## [WHAT YOU NEED TO DO]
Look for the word "yellow". Copy every line of the listing where it occurs.

## [MATERIAL FOR THE TASK]
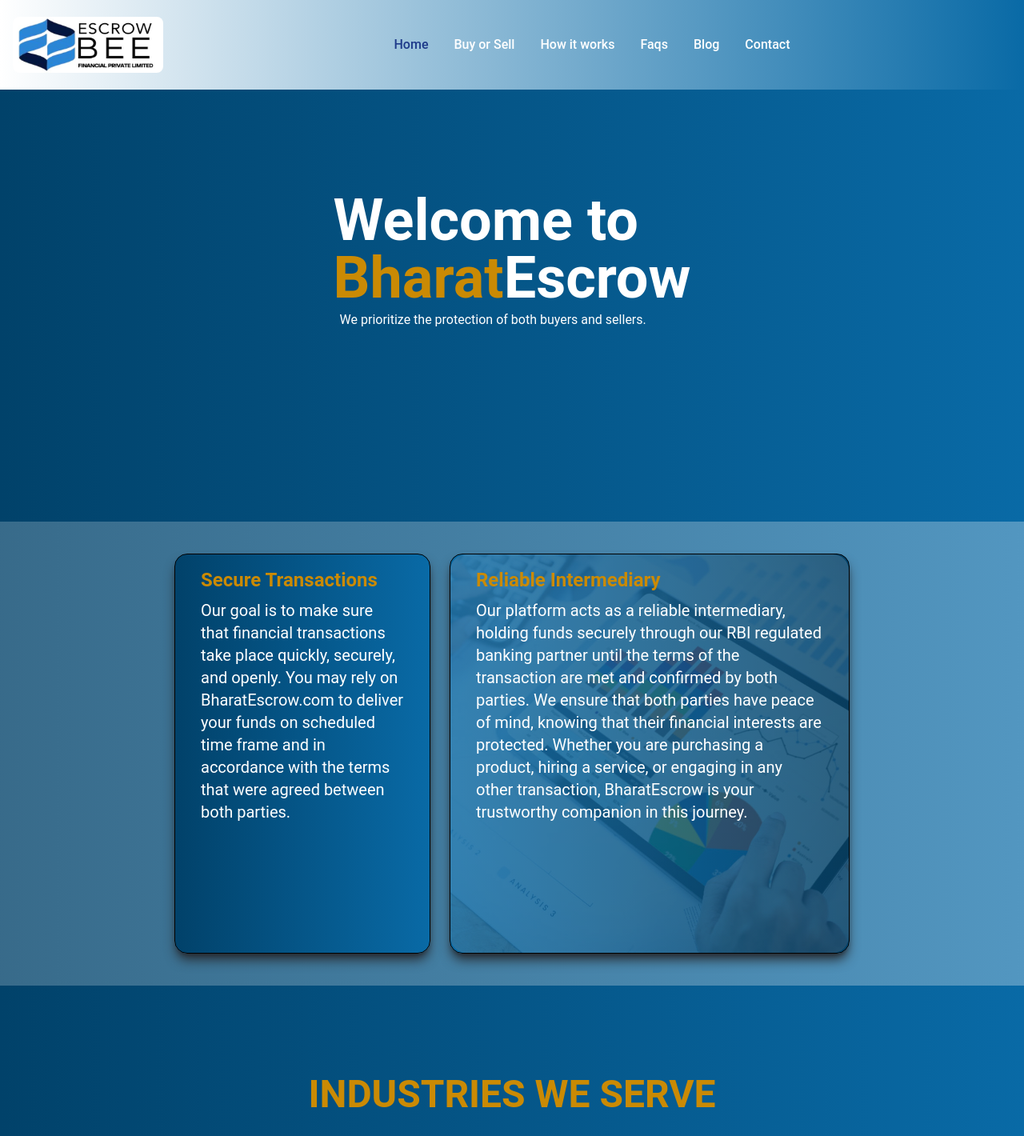
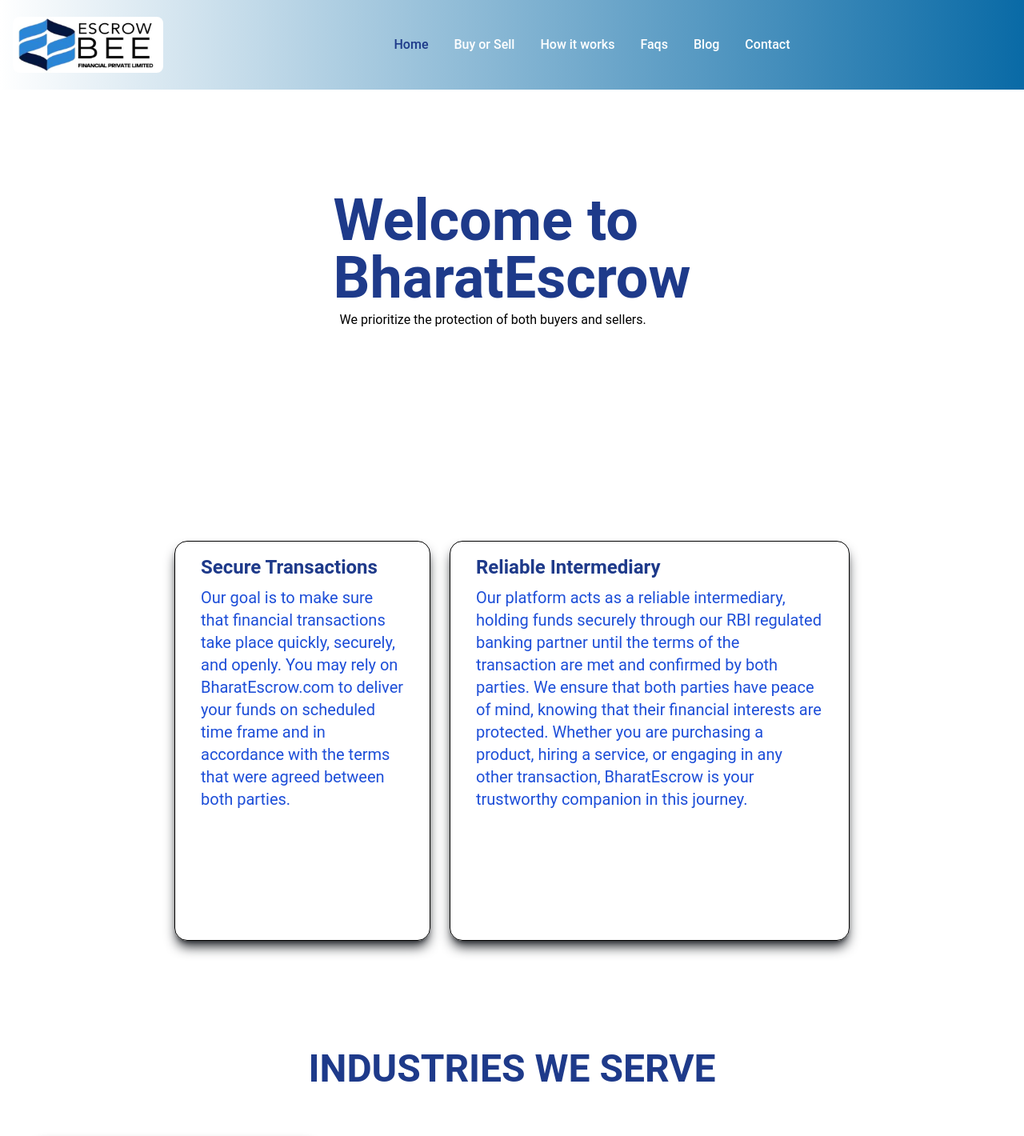
Before and after one commit to amankumar2k15/BharatEscrow, a React (Create React App) app: page / in a window 1280 px wide. Shown: the top 1420 px of the page at 80% size. Built offline with nearby package versions, Linux system fonts and the light colour scheme.

Commit message:
changes in home page

```diff
--- a/src/pages/Home.js
+++ b/src/pages/Home.js
@@ -17,62 +17,59 @@
 
     return (
         <section className='home'>
-            <div className='background-image-opacity bg-gradient-to-r row from-[rgb(1,66,106)] to-[#096aa6]  h-[652px] m-auto flex justify-center px-14  gap-5 flex-wrap ' >
+            <div className='background-image-opacity   h-[652px] m-auto flex justify-center px-8  gap-5 flex-wrap ' >
                 <div className='flex justify-center content-start flex-col gap-1 '>
                     <div className='flex gap-0 flex-col leading-tight'>
 
-                        <div className='text-[43px] sm:text-6xl md:text-7xl font-bold text-white '>
+                        <div className='text-[43px] sm:text-6xl md:text-7xl font-bold text-blue-900 '>
                             Welcome to
                         </div>
-                        <div className='text-[43px] sm:text-6xl md:text-7xl text-yellow-600 font-bold'>
-                            Bharat<span className='text-white'>Escrow</span>
+                        <div className='text-[43px] sm:text-6xl md:text-7xl text-blue-900 font-bold'>
+                            Bharat<span className='text-blue-900'>Escrow</span>
                         </div>
                     </div>
-                    <div className=' text-md text-white pl-2'>
+                    <div className=' text-md text-dark pl-2'>
                         We prioritize the protection of both buyers and sellers.
                     </div>
                 </div>
             </div>
 
 
-            <div className='flex justify-center bg-gradient-to-r row from-[#01426ac8] to-[#096aa6b3] py-10 px-10 gap-6 md:gap-6 flex-wrap md:flex-nowrap ' >
+            <div className='flex justify-center  py-6 px-10 gap-2 md:gap-6 flex-wrap md:flex-nowrap ' >
 
-                <div className=' bg-gradient-to-r w-full md:w-[320px] h-full md:h-[500px] row from-[hsl(203,98%,21%)] to-[#096aa6] border border-1 border-solid border-black shadow-[#26292e] hover:shadow-black text-white px-8 py-4 rounded-2xl flex gap-2 flex-col transition-all ease-in-out duration-200 sm:hover:-translate-y-2 shadow-lg' >
-                    <div className='text-xl sm:text-2xl font-semibold text-yellow-600'>
+                <div className=' w-full md:w-[320px] h-full md:h-[500px] row from-[hsl(203,98%,21%)] to-[#096aa6] border border-1 border-solid border-black shadow-[#26292e] hover:shadow-black text-white px-8 py-4 rounded-2xl flex gap-2 flex-col transition-all ease-in-out duration-200 sm:hover:-translate-y-2 shadow-lg' >
+                    <div className='text-xl sm:text-2xl font-semibold text-blue-900'>
                         Secure Transactions
                     </div>
-                    <div className='text-md sm:text-xl'>
+                    <div className='text-sm sm:text-xl text-blue-700'>
                         Our goal is to make sure that financial transactions take place quickly, securely, and openly. You may rely on BharatEscrow.com to deliver your funds on scheduled time frame and in accordance with the terms that were agreed between both parties.
                     </div>
 
                 </div>
 
-                <div className='bgImg bg-gradient-to-r row from-[#096aa6] [rgb(1,66,106)] to-[rgb(1,66,106)]  border border-1 border-solid border-black shadow-[#26292e] hover:shadow-black text-white w:full  md:w-[500px] px-8 py-4 rounded-2xl flex gap-2 flex-col transition-all ease-in-out duration-200 sm:hover:-translate-y-2 shadow-lg'  >
-                    <div className='text-xl sm:text-2xl font-semibold  text-yellow-600'>
+                <div className='bgIm row from-[#096aa6] [rgb(1,66,106)] to-[rgb(1,66,106)]  border border-1 border-solid border-black shadow-[#26292e] hover:shadow-black text-white w:full  md:w-[500px] px-8 py-4 rounded-2xl flex gap-2 flex-col transition-all ease-in-out duration-200 sm:hover:-translate-y-2 shadow-lg'  >
+                    <div className='text-xl sm:text-2xl font-semibold  text-blue-900'>
                         Reliable Intermediary
                     </div>
-                    <div className='text-md sm:text-xl' >
+                    <div className='text-sm sm:text-xl text-blue-700' >
                         Our platform acts as a reliable intermediary, holding funds securely through our RBI regulated banking partner until the terms of the transaction are met and confirmed by both parties. We ensure that both parties have peace of mind, knowing that their financial interests are protected. Whether you are purchasing a product, hiring a service, or engaging in any other transaction, BharatEscrow is your trustworthy companion in this journey.
                     </div>
                 </div>
             </div>
 
             {/* --Third section start-- */}
-            <div className=' flex pt-28 pb-[83px] bg-gradient-to-r row from-[rgb(1,66,106)] to-[#096aa6]  font-roboto flex-col gap-5 px-2 ' >
-                <div className='font-bold uppercase mb-10 text-3xl sm:text-4xl md:text-5xl mt-8 sm:mt-0 w-full text-center text-yellow-600'>
+            <div className=' flex pt-28 pb-[83px]   font-roboto flex-col gap-5 px-2 ' >
+                <div className='font-bold uppercase mb-10 text-3xl sm:text-4xl md:text-5xl mt-8 sm:mt-0 w-full text-center text-blue-900'>
                     Industries we serve
                 </div>
 
                 <div className='flex flex-wrap flex-shrink justify-between space-y-2 gap-4 px-2  '>
-
                     <Box text={"MSME"} src={MSME} />
                     <Box text={"ECOMMERCE"} src={domain2} />
                     <Box text={"DIGITAL SERVICES"} src={domain3} />
-
                     <Box text={"FREELANCER SERVICE"} src={Websites1} />
                     <Box text={"PROPERTY DEALING SERVICE"} src={Websites2} />
                     <Box text={"APP DEVELOPMENT"} src={appDevelpment} />
-
                     <Box text={"FIRA"} src={Car1} />
                     <Box text={"ESCROW PAYMENTS"} src={Payment} />
                     <Box text={"WEBSITE DEVELOPMENT"} src={websiteDevelopment} />
```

## [ANSWER]
-                        <div className='text-[43px] sm:text-6xl md:text-7xl text-yellow-600 font-bold'>
-                    <div className='text-xl sm:text-2xl font-semibold text-yellow-600'>
-                    <div className='text-xl sm:text-2xl font-semibold  text-yellow-600'>
-                <div className='font-bold uppercase mb-10 text-3xl sm:text-4xl md:text-5xl mt-8 sm:mt-0 w-full text-center text-yellow-600'>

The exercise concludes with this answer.